▼▼▼
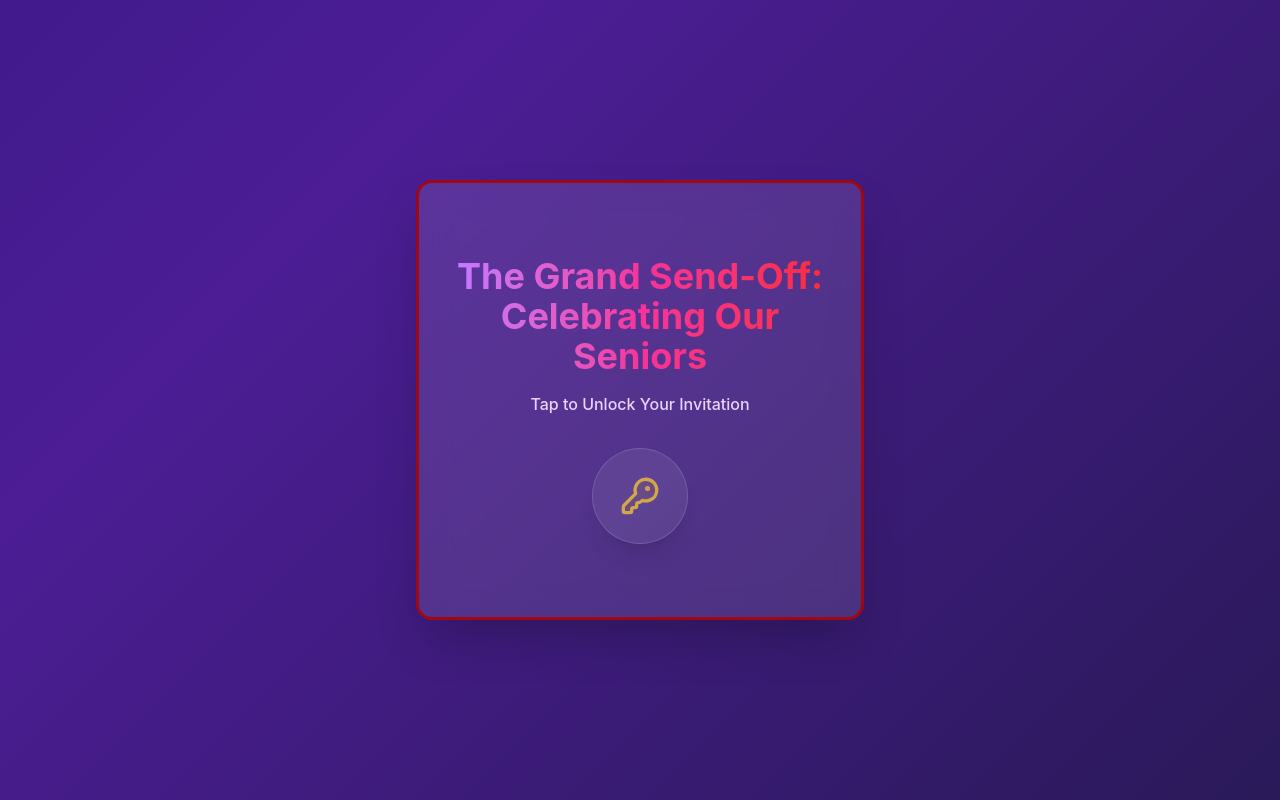
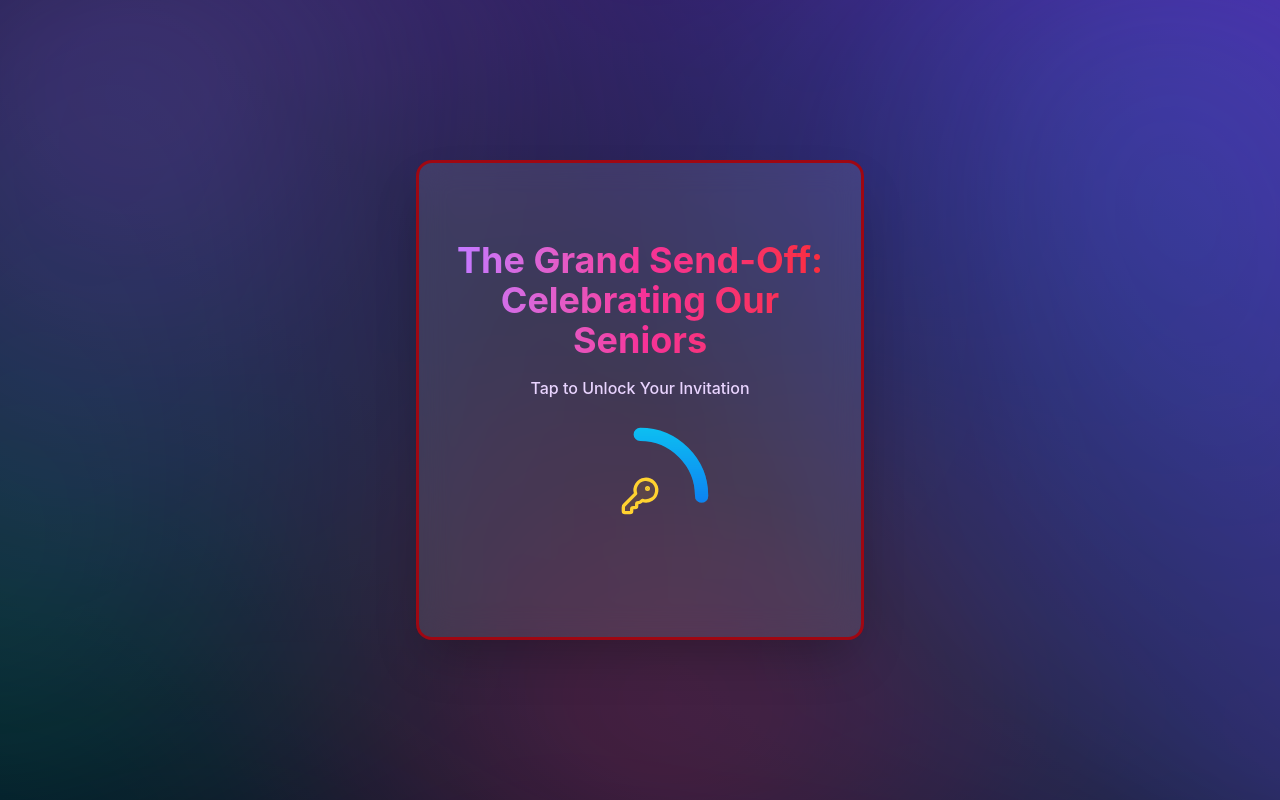
Before and after one commit to swaroop07p/Farewell26-app, a React (Vite) app: page / in a window 1280 px wide. Built offline with nearby package versions, Linux system fonts and the light colour scheme.

Commit message:
loader added and bg changes

```diff
--- /dev/null
+++ b/src/components/Loader.jsx
@@ -0,0 +1,42 @@
+import React from "react";
+import styles from "./Loader.module.css";
+
+const Loader = () => {
+  return (
+    <div className={styles.loaderContainer}>
+      <svg height="108px" width="108px" viewBox="0 0 128 128" className={styles.loader}>
+        <defs>
+          <clipPath id="loader-eyes">
+            <circle transform="rotate(-40,64,64) translate(0,-56)" r="8" cy="64" cx="64" className={styles.loader__eye1} />
+            <circle transform="rotate(40,64,64) translate(0,-56)" r="8" cy="64" cx="64" className={styles.loader__eye2} />
+          </clipPath>
+          <linearGradient y2="1" x2="0" y1="0" x1="0" id="loader-grad">
+            <stop stopColor="#000" offset="0%" />
+            <stop stopColor="#fff" offset="100%" />
+          </linearGradient>
+          <mask id="loader-mask">
+            <rect fill="url(#loader-grad)" height="128" width="128" y="0" x="0" />
+          </mask>
+        </defs>
+        <g strokeDasharray="175.93 351.86" strokeWidth="12" strokeLinecap="round">
+          <g>
+            <rect clipPath="url(#loader-eyes)" height="64" width="128" fill="hsl(193,90%,50%)" />
+            <g stroke="hsl(193,90%,50%)" fill="none">
+              <circle transform="rotate(180,64,64)" r="56" cy="64" cx="64" className={styles.loader__mouth1} />
+              <circle transform="rotate(0,64,64)" r="56" cy="64" cx="64" className={styles.loader__mouth2} />
+            </g>
+          </g>
+          <g mask="url(#loader-mask)">
+            <rect clipPath="url(#loader-eyes)" height="64" width="128" fill="hsl(223,90%,50%)" />
+            <g stroke="hsl(223,90%,50%)" fill="none">
+              <circle transform="rotate(180,64,64)" r="56" cy="64" cx="64" className={styles.loader__mouth1} />
+              <circle transform="rotate(0,64,64)" r="56" cy="64" cx="64" className={styles.loader__mouth2} />
+            </g>
+          </g>
+        </g>
+      </svg>
+    </div>
+  );
+};
+
+export default Loader;
--- /dev/null
+++ b/src/components/Loader.module.css
@@ -0,0 +1,104 @@
+.loaderContainer {
+    display: flex;
+    justify-content: center;
+    align-items: center;
+  }
+
+  .loader {
+    width: 100%;
+    height: 100%;
+  }
+
+  .loader__eye1,
+  .loader__eye2,
+  .loader__mouth1,
+  .loader__mouth2 {
+    animation: eye1 3s ease-in-out infinite;
+  }
+
+  .loader__eye1,
+  .loader__eye2 {
+    transform-origin: 64px 64px;
+  }
+
+  .loader__eye2 {
+    animation-name: eye2;
+  }
+
+  .loader__mouth1 {
+    animation-name: mouth1;
+  }
+
+  .loader__mouth2 {
+    animation-name: mouth2;
+    visibility: hidden;
+  }
+
+  @keyframes eye1 {
+    from {
+      transform: rotate(-260deg) translate(0, -56px);
+    }
+    50%, 60% {
+      animation-timing-function: cubic-bezier(0.17, 0, 0.58, 1);
+      transform: rotate(-40deg) translate(0, -56px) scale(1);
+    }
+    to {
+      transform: rotate(225deg) translate(0, -56px) scale(0.35);
+    }
+  }
+
+  @keyframes eye2 {
+    from {
+      transform: rotate(-260deg) translate(0, -56px);
+    }
+    50% {
+      transform: rotate(40deg) translate(0, -56px) rotate(-40deg) scale(1);
+    }
+    52.5% {
+      transform: rotate(40deg) translate(0, -56px) rotate(-40deg) scale(1, 0);
+    }
+    55%, 70% {
+      animation-timing-function: cubic-bezier(0, 0, 0.28, 1);
+      transform: rotate(40deg) translate(0, -56px) rotate(-40deg) scale(1);
+    }
+    to {
+      transform: rotate(150deg) translate(0, -56px) scale(0.4);
+    }
+  }
+
+  @keyframes mouth1 {
+    from {
+      animation-timing-function: ease-in;
+      stroke-dasharray: 0 351.86;
+      stroke-dashoffset: 0;
+    }
+    25% {
+      animation-timing-function: ease-out;
+      stroke-dasharray: 175.93 351.86;
+      stroke-dashoffset: 0;
+    }
+    50% {
+      animation-timing-function: steps(1, start);
+      stroke-dasharray: 175.93 351.86;
+      stroke-dashoffset: -175.93;
+      visibility: visible;
+    }
+    75%, to {
+      visibility: hidden;
+    }
+  }
+
+  @keyframes mouth2 {
+    from {
+      animation-timing-function: steps(1, end);
+      visibility: hidden;
+    }
+    50% {
+      animation-timing-function: ease-in-out;
+      visibility: visible;
+      stroke-dashoffset: 0;
+    }
+    to {
+      stroke-dashoffset: -351.86;
+    }
+  }
--- a/src/index.css
+++ b/src/index.css
@@ -1,38 +1,155 @@
 @import "tailwindcss";
 
-/* Smooth Party Gradient Animation */
-@keyframes gradientBG {
-  0% { background-position: 0% 50%; }
-  50% { background-position: 100% 50%; }
-  100% { background-position: 0% 50%; }
+/* =========================================
+   Animated Aurora Gradient Background
+========================================= */
+
+:root {
+  --color-bg1: rgb(8, 10, 20);
+  --color-bg2: rgb(18, 12, 108);
+  --color1: 139, 92, 246;
+  --color2: 59, 130, 246;
+  --color3: 236, 72, 153;
+  --color4: 16, 185, 129;
+  --color5: 99, 102, 241;
+  --circle-size: 80%;
+  --blending: hard-light;
 }
 
+/* Main Body Background */
 body {
-  /* Larger background size allows it to shift beautifully */
-  background: linear-gradient(-45deg, #0f172a, #4c1d95, #120c6c, #09090b);
-  background-size: 400% 400%;
-  animation: gradientBG 12s ease infinite;
-  color: white;
+  margin: 0;
+  padding: 0;
   overflow-x: hidden;
   min-height: 100vh;
+  color: white;
+  background: linear-gradient(
+    135deg,
+    var(--color-bg1),
+    var(--color-bg2)
+  );
+  position: relative;
 }
 
-/* Bulletproof Balloon Animation using 'bottom' */
+/* Background Container */
+body::before {
+  content: "";
+  position: fixed;
+  inset: 0;
+  z-index: -2;
+  background: linear-gradient(
+    40deg,
+    rgb(4, 7, 29),
+    rgb(17, 24, 39),
+    rgb(76, 29, 149)
+  );
+}
+
+/* Aurora Glow Layer */
+body::after {
+  content: "";
+  position: fixed;
+  inset: -10%;
+  z-index: -1;
+  filter: blur(80px);
+  opacity: 0.9;
+  background:
+    radial-gradient(
+      circle at 20% 20%,
+      rgba(var(--color1), 0.45) 0,
+      transparent 40%
+    ),
+    radial-gradient(
+      circle at 80% 30%,
+      rgba(var(--color2), 0.4) 0,
+      transparent 40%
+    ),
+    radial-gradient(
+      circle at 50% 80%,
+      rgba(var(--color3), 0.35) 0,
+      transparent 40%
+    ),
+    radial-gradient(
+      circle at 10% 70%,
+      rgba(var(--color4), 0.3) 0,
+      transparent 35%
+    ),
+    radial-gradient(
+      circle at 90% 90%,
+      rgba(var(--color5), 0.35) 0,
+      transparent 35%
+    );
+  animation: auroraMove 18s ease infinite alternate;
+}
+
+/* Smooth Floating Animation */
+@keyframes auroraMove {
+  0% {
+    transform: translate(0px, 0px) scale(1);
+  }
+
+  25% {
+    transform: translate(40px, -30px) scale(1.1);
+  }
+
+  50% {
+    transform: translate(-30px, 20px) scale(1.15);
+  }
+
+  75% {
+    transform: translate(20px, 40px) scale(1.05);
+  }
+
+  100% {
+    transform: translate(-20px, -20px) scale(1);
+  }
+}
+
+/* =========================================
+   Balloon Animation
+========================================= */
+
 @keyframes floatUp {
-  0% { bottom: -100px; opacity: 1; transform: scale(0.8) rotate(-5deg); }
-  50% { transform: scale(1.1) rotate(5deg); }
-  100% { bottom: 120vh; opacity: 0; transform: scale(1.2) rotate(-5deg); }
+  0% {
+    bottom: -100px;
+    opacity: 1;
+    transform: scale(0.8) rotate(-5deg);
+  }
+
+  50% {
+    transform: scale(1.1) rotate(5deg);
+  }
+
+  100% {
+    bottom: 120vh;
+    opacity: 0;
+    transform: scale(1.2) rotate(-5deg);
+  }
 }
 
 .balloon-anim {
   position: fixed;
   animation: floatUp 2.8s ease-in forwards;
   z-index: 9999;
-  filter: drop-shadow(0 8px 10px rgba(0,0,0,0.5));
+  filter: drop-shadow(0 8px 10px rgba(0, 0, 0, 0.5));
 }
 
-/* --- 3D Flip Card Utilities --- */
-.perspective-1000 { perspective: 1000px; }
-.transform-style-3d { transform-style: preserve-3d; }
-.backface-hidden { backface-visibility: hidden; }
-.rotate-y-180 { transform: rotateY(180deg); }
+/* =========================================
+   3D Flip Card Utilities
+========================================= */
+
+.perspective-1000 {
+  perspective: 1000px;
+}
+
+.transform-style-3d {
+  transform-style: preserve-3d;
+}
+
+.backface-hidden {
+  backface-visibility: hidden;
+}
+
+.rotate-y-180 {
+  transform: rotateY(180deg);
+}
--- a/src/pages/Home.jsx
+++ b/src/pages/Home.jsx
@@ -64,7 +64,7 @@ export default function Home() {
               className="text-amber-400 fill-amber-400/20 animate-pulse shrink-0"
             />
           </h1>
-          <p className="text-purple-300 text-xs italic">
+          <p className="text-purple-400 text-xs font-bold italic">
             "{currentUser.funnyLine}"
           </p>
         </div>
--- a/src/pages/Login.jsx
+++ b/src/pages/Login.jsx
@@ -4,6 +4,7 @@ import { AuthContext } from "../context/AuthContext";
 import confetti from "canvas-confetti";
 import PartyEffect from "../components/PartyEffect";
 import { KeyRound } from "lucide-react";
+import Loader from "../components/Loader";
 
 export default function Login() {
   const [name, setName] = useState("");
@@ -40,13 +41,7 @@ export default function Login() {
         particleCount: 150,
         spread: 70,
         origin: { y: 0.6 },
-        colors: [
-          "#ff0a54",
-          "#ff477e",
-          "#ff7096",
-          "#ff85a1",
-          "#fbb1bd",
-        ],
+        colors: ["#ff0a54", "#ff477e", "#ff7096", "#ff85a1", "#fbb1bd"],
       });
 
       setTimeout(() => {
@@ -63,10 +58,7 @@ export default function Login() {
       {/*  && <PartyEffect /> */}
 
       {/* FLIP CONTAINER */}
-      <div
-        className="w-full max-w-md h-110"
-        style={{ perspective: "1500px" }}
-      >
+      <div className="w-full max-w-md h-120" style={{ perspective: "1500px" }}>
         <div
           className={`relative w-full h-full transition-transform duration-700`}
           style={{
@@ -83,18 +75,26 @@ export default function Login() {
             onClick={() => setIsFlipped(true)}
           >
             <h1 className="text-4xl font-bold text-center mb-4 text-transparent bg-clip-text bg-linear-to-r from-purple-400 via-pink-500 to-red-500">
-            The Grand Send-Off: Celebrating Our Seniors
+              The Grand Send-Off: Celebrating Our Seniors
             </h1>
 
             <p className="text-purple-200 text-center mb-8 font-medium">
               Tap to Unlock Your Invitation
             </p>
 
-            <div className="w-24 h-24 rounded-full bg-white/10 flex items-center justify-center border border-white/20 shadow-xl animate-pulse">
+            <div className="relative w-32 h-32 flex items-center justify-center">
+              {/* The Loader Component framing the outside */}
+              <div className="absolute inset-0 pointer-events-none scale-110">
+                <Loader />
+              </div>
+
+              {/* Your Key Container inside */}
+              {/* <div className="w-24 h-24 rounded-full bg-white/10 flex items-center justify-center border border-white/20 shadow-xl animate-pulse"> */}
               <KeyRound
                 size={40}
                 className="text-amber-300 fill-amber-400/10"
               />
+              {/* </div> */}
             </div>
           </div>
 
@@ -130,9 +130,7 @@ export default function Login() {
                   type="text"
                   required
                   value={name}
-                  onChange={(e) =>
-                    setName(e.target.value.toUpperCase())
-                  }
+                  onChange={(e) => setName(e.target.value.toUpperCase())}
                   className="w-full px-4 py-3 rounded-lg bg-black/20 border border-white/10 text-white placeholder-gray-500 focus:outline-none focus:ring-2 focus:ring-purple-500 font-bold uppercase tracking-wide"
                   placeholder="E.G. ALICE"
                 />
@@ -147,9 +145,7 @@ export default function Login() {
                   type="text"
                   required
                   value={usn}
-                  onChange={(e) =>
-                    setUsn(e.target.value.toUpperCase())
-                  }
+                  onChange={(e) => setUsn(e.target.value.toUpperCase())}
                   className="w-full px-4 py-3 rounded-lg bg-black/20 border border-white/10 text-white placeholder-gray-500 focus:outline-none focus:ring-2 focus:ring-purple-500 font-bold uppercase tracking-wide"
                   placeholder="E.G. 4JN2*AI***"
                 />
```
▲▲▲
> Problem to work on
Pick out and copy the lines of the entries that hold the string "bottom".

> Output for this task
-/* Bulletproof Balloon Animation using 'bottom' */
-  0% { bottom: -100px; opacity: 1; transform: scale(0.8) rotate(-5deg); }
-  100% { bottom: 120vh; opacity: 0; transform: scale(1.2) rotate(-5deg); }
+    bottom: -100px;
+    bottom: 120vh;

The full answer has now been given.